At some point, Harley management had to make the call: Hope and pray marketing efforts would lead to new customers who would somehow discover, love and buy the often expensive legacy machines, or strike out in new directions that hardcore loyalists may view as anathema but untapped buyers new to the brand could better identify with. The decision was – and is – clear, with expected (and perhaps unexpected) repercussions. Along with the electric LiveWire bikes and the beginner-friendly Street machines, the Pan America and Bronx are part of the company’s More Roads to Harley-Davidson vision of the company’s more diverse future, which will also include electric bicycles, with several prototypes shown at EICMA. In the future, expect more machines outside of the cruiser sphere to join the Bronx and Pan America – providing the sales figures show support for them, at least eventually.
And while the new models may be met with more indifference or even blowback from hard-line Harley fans in the U.S., the company has been working hard to build the brand – and some of the bikes – beyond American shores in countries like India, a strategy that appears to be bearing some fruit, despite the additional setbacks due to the current trade wars that are making Harleys much more expensive to buy in some of those now crucial markets. Thus, the understandable if unpopular push to build and sell bikes in those countries to avoid the tariff maze.
The bottom line for those who criticize the Harley-Davidson brass for building bikes outside of the U.S. and gambling the company on ventures such as the LiveWire, Pan America, Bronx and other ideas is this: As it sat, there was little chance that legacy cruiser sales were going to suddenly surge, especially since the numbers were continually sliding while the U.S. was experiencing a robust economy and record employment numbers. It was past time for the Motor Company to not only chart a new course, but to do so in a way that expanded ridership both at home, abroad and into the future. These new bikes – and bicycles – are the tip of the spear in that effort.
If they succeed, you can bet there will be more ADV machines, streetfighters and electric bicycles to choose from, and really, Harley fans and investors who might chafe at these actions would be wise to take a closer look and consider supporting these plans. Are the new bikes any good? Time will tell but given the thorough modernization the Motor Company has undergone over the past decades, it would be unusual and unlikely for them to put out products that underwhelm or fall far short of the competition.
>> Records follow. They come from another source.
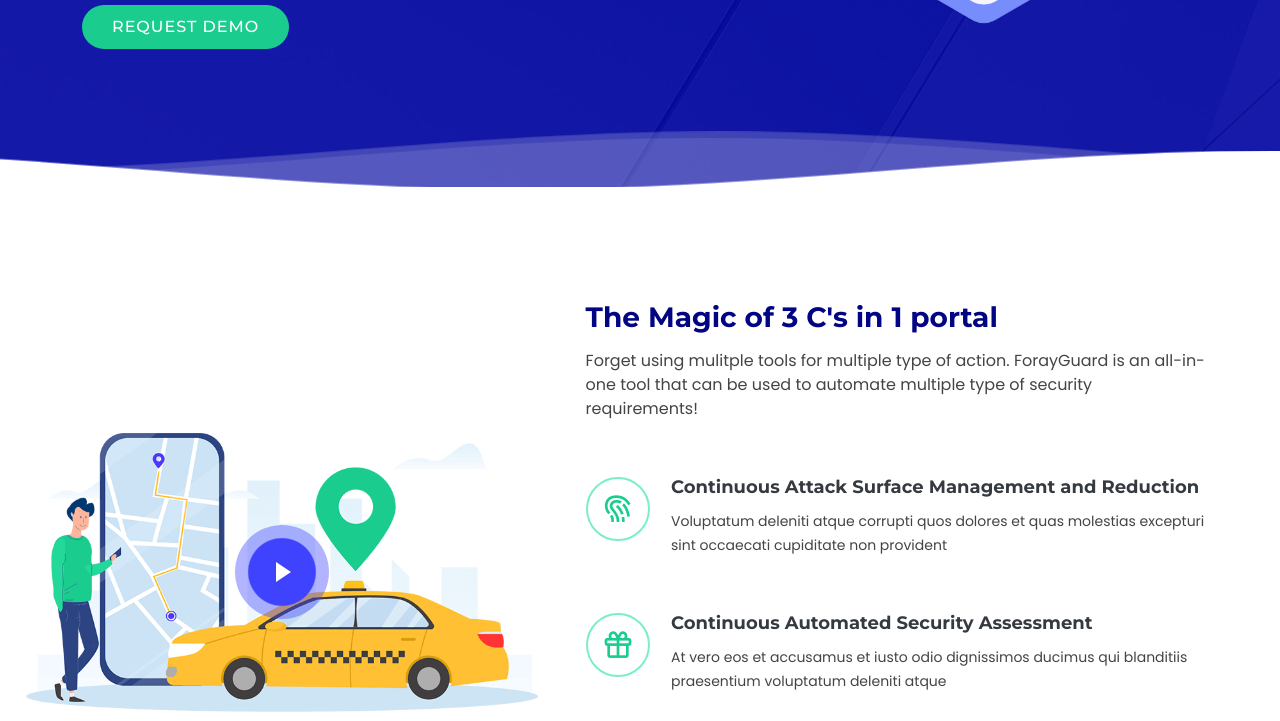
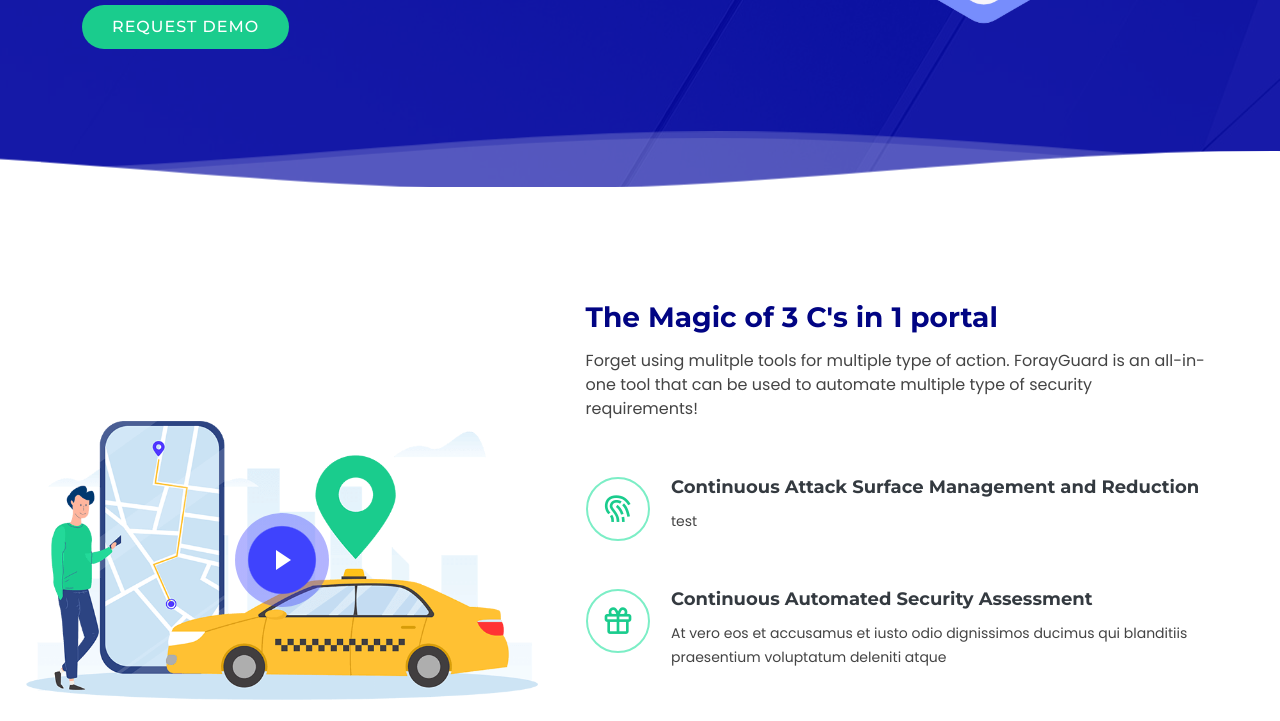
Before and after one commit to alastorinfosec/forayguard.com, a plain HTML site: page index.html in a window 1280 px wide. Shown: the part 320-1041 px from the top of the page. Drawn offline with nearby package versions, Linux system fonts and the light colour scheme.

Commit message:
Update index.html

```diff
--- a/index.html
+++ b/index.html
@@ -148,7 +148,7 @@
             <div class="icon-box" data-aos="zoom-in" data-aos-delay="100">
               <div class="icon1"><i class="bx bx-fingerprint"></i></div>
               <h4 class="title"><a href="">Continuous Attack Surface Management and Reduction</a></h4>
-              <p class="description">Voluptatum deleniti atque corrupti quos dolores et quas molestias excepturi sint occaecati cupiditate non provident</p>
+              <p class="description">test</p>
             </div>
 
             <div class="icon-box" data-aos="zoom-in" data-aos-delay="200">
```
And as long as there is gas to pump, Harley-Davidson won’t ever stop making the brilliant and beautiful cruisers that so many people own and cherish, but The Faithful need to understand that their beloved icon of open-road freedom cannot survive on chrome and finned air-cooled cylinders alone.
Forbes hopes to review the Pan America and Bronx machines – and the electric bicycles – once they become available.